Finger pointing and allegations of improprieties flew at the Sept. 18 City Council meeting before the council voted against allowing a 31-home development that would have included a 10,500-square-foot home for 12 priests.

The application also included two concurrent variances, but the sticking point in all the community meetings leading up to the Tuesday evening vote, as well as the council meeting itself, was the home developer Richard Donner and Southern Gentry wanted to include for the dozen members of the Legionnaires of Christ, which is an arm of the Catholic Church.

In the end, council members Diane Friess, Rusty Paul, Ashley Jenkins and Tibby DeJulio voted against the project because they viewed the church as an inconsistent addition to the surrounding Greenland Road neighborhoods and not the intention of the CUP zoning Donner was requesting.

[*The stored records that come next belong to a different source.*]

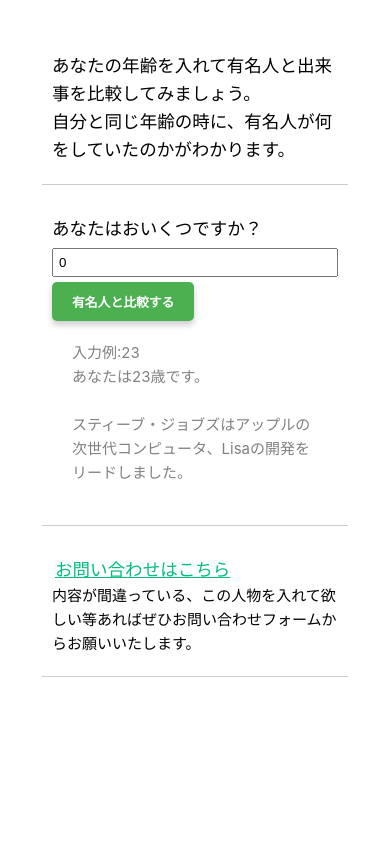
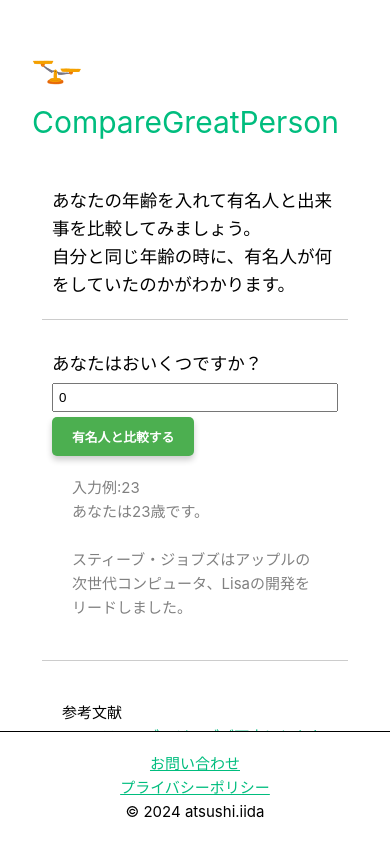
Before and after one commit to stamander/studyVue, a Vue app: page / in a window 390 px wide. Shown: the top 844 px of the page. Built offline with nearby package versions, Linux system fonts and the light colour scheme.

Commit message:
Add original Header and original Footer

```diff
--- a/src/App.vue
+++ b/src/App.vue
@@ -1,32 +1,14 @@
 <script setup lang="ts">
-import { RouterLink, RouterView } from 'vue-router'
+import {RouterView} from 'vue-router'
+import Header from './components/OriginalHeader.vue'
+import Footer from './components/OriginalFooter.vue'
 </script>
 
 <template>
-  <header>
-    <div class="wrapper"></div>
-  </header>
+  <Header />
 
   <RouterView />
-  <footer>
-    <p>
-      <a
-      href="https://forms.gle/Xkj7LLdowVv4mBc7A"
-      target="_blank"
-      style="text-decoration: underline"
-      >お問い合わせ</a
-      >
-    </p>
-    <p>
-      <a
-      href="/privacyPolicy/"
-      target="_blank"
-      style="text-decoration: underline"
-      >プライバシーポリシー</a
-      >
-    </p>
-    <p>© 2024 atsushi.iida</p>
-  </footer>
+  <Footer />
 </template>
 
 <style scoped>
@@ -104,14 +86,4 @@ footer p {
     margin-top: 1rem;
   }
 }
-@media (max-width: 600px) {
-  footer {
-    position: relative; /* 固定位置から相対位置へ変更 */
-    width: 100%;
-    height: auto; /* フッターの高さを自動に設定 */
-    padding: 20px;
-    border-top: black 1px solid;
-    text-align: center;
-  }
-}
 </style>
--- a/src/components/CompareGreatPerson.vue
+++ b/src/components/CompareGreatPerson.vue
@@ -91,20 +91,6 @@ const referencesBook: Ref<Array<{ text: string; writer: string; publicationDate:
       </div>
     </div>
 
-    <div id="inquiry">
-      <h3>
-        <a
-          href="https://forms.gle/Xkj7LLdowVv4mBc7A"
-          target="_blank"
-          style="text-decoration: underline"
-          >お問い合わせはこちら</a
-        >
-      </h3>
-      <p>
-        内容が間違っている、この人物を入れて欲しい等あればぜひお問い合わせフォームからお願いいたします。
-      </p>
-    </div>
-    <div id="ad"></div>
     <div id="parents-references">
       <div id="references">
         <p>参考文献</p>
@@ -121,6 +107,7 @@ const referencesBook: Ref<Array<{ text: string; writer: string; publicationDate:
         </li>
       </div>
     </div>
+    <div id="ad"></div>
   </div>
 </template>
 
--- /dev/null
+++ b/src/components/OriginalFooter.vue
@@ -0,0 +1,47 @@
+<template>
+  <footer>
+    <p>
+      <a
+        href="https://forms.gle/Xkj7LLdowVv4mBc7A"
+        target="_blank"
+        style="text-decoration: underline"
+        >お問い合わせ</a
+      >
+    </p>
+    <p>
+      <a href="/privacyPolicy/" target="_blank" style="text-decoration: underline"
+        >プライバシーポリシー</a
+      >
+    </p>
+    <p>© 2024 atsushi.iida</p>
+  </footer>
+</template>
+
+<style scoped>
+footer {
+  border-top: black 1px solid;
+  --color-text-black: var(--vt-c-black);
+  text-align: center;
+  padding: 20px;
+  left: 0;
+  bottom: 0;
+  width: 100%;
+  background-color: white;
+  position: fixed;
+}
+
+footer p {
+  margin: 0;
+}
+
+@media (max-width: 600px) {
+  footer {
+    position: relative; /* 固定位置から相対位置へ変更 */
+    width: 100%;
+    height: auto; /* フッターの高さを自動に設定 */
+    padding: 20px;
+    border-top: black 1px solid;
+    text-align: center;
+  }
+}
+</style>
--- /dev/null
+++ b/src/components/OriginalHeader.vue
@@ -0,0 +1,19 @@
+<template>
+  <header>
+    <router-link to="/">
+      <h1><img class="logo" src="/tenbin.png" /> CompareGreatPerson</h1>
+    </router-link>
+  </header>
+</template>
+
+<style scoped>
+header {
+  line-height: 1.5;
+  max-height: 100vh;
+}
+
+.logo {
+  width: 50px; /* 画像の幅を指定 */
+  height: auto; /* 高さを自動に設定してアスペクト比を保つ */
+}
+</style>
```
Also changed, not shown: public/ads.txt (renamed from src/ads.txt).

Donner’s plan for the home was to build a 12-bedroom, 12-bathroom house with an eight-car garage and a chapel designed to house the priests prayer services four times a day.

But the allegations of improprieties came when it was revealed for the first time in the myriad of public meetings that Donner had promised to make a $7,500 donation to High Point Elementary School once his project was approved. The High Point Civic Association has been Donner’s most vocal supporter.

Paul initiated the allegations when he accused Donner of outright lying to him the day prior to the meeting. Donner visited Paul’s office and told him he had not made any contributions to his supporters. Donner, however, said he did not lie because he has not made any such payments yet.

Similarly, Paul alleged that Donner attempted to attack Community Development Director Nancy Leathers’ character when Donner said Leathers told him not to refer to the home as a church when presenting the plan to the council.

“I was incredulous by that,” Paul said. “I’ve found her to be unbelievably trustworthy and truthful and up front in every instance. When I asked her about it, she was flabbergasted that would be [Donner’s] interpretation.”

One of the most telling statements made by the council came from DeJulio, who all but denounced the High Point Civic Association for their deal with Donner. DeJulio was a long time board member until he had to remove himself when he ran for city council.

“To me, this ends the credibility of the High Point Civic Association,” DeJulio said.

The Ledgemont Homeowners Association, which has been a vocal opponent of Donner’s at every public meeting, was pleased with the decision. Caroline Kresky, a member of the group’s zoning committee, has helped fight the project for several months.

“I’m delighted,” Kresky said. “I think that it was the correct decision. This rectory is of no conceivable benefit to my community or any of the surrounding communities. It is a personal mission of Mr. Donner’s.”

Donner, however, was not deterred by either the allegations made against him or the vote itself. He said he is planning an appeal.

“I will come back,” Donner said. “There are several options, but we will certainly look at all of our options and we will be back.”

Donner also leveled his own allegations against the city council.

“It seemed to me like a lot of people had personal bias and personal intentions from the beginning. That’s how they chose to vote, despite the overwhelming evidence of our rights to be there, the priests’ rights to be there, the overwhelming support we have from the community, the staff support and the Planning Commission support. The individual council members that voted against us have there own agenda.”

District 6 councilwoman Karen Meinzen McEnerny, who was the lone opposition vote, said she has never seen an issue cause as much tension as the Southern Gentry development has.

“Frankly, it has been one of the most contentious zoning issues since I’ve been on the city council,” she said.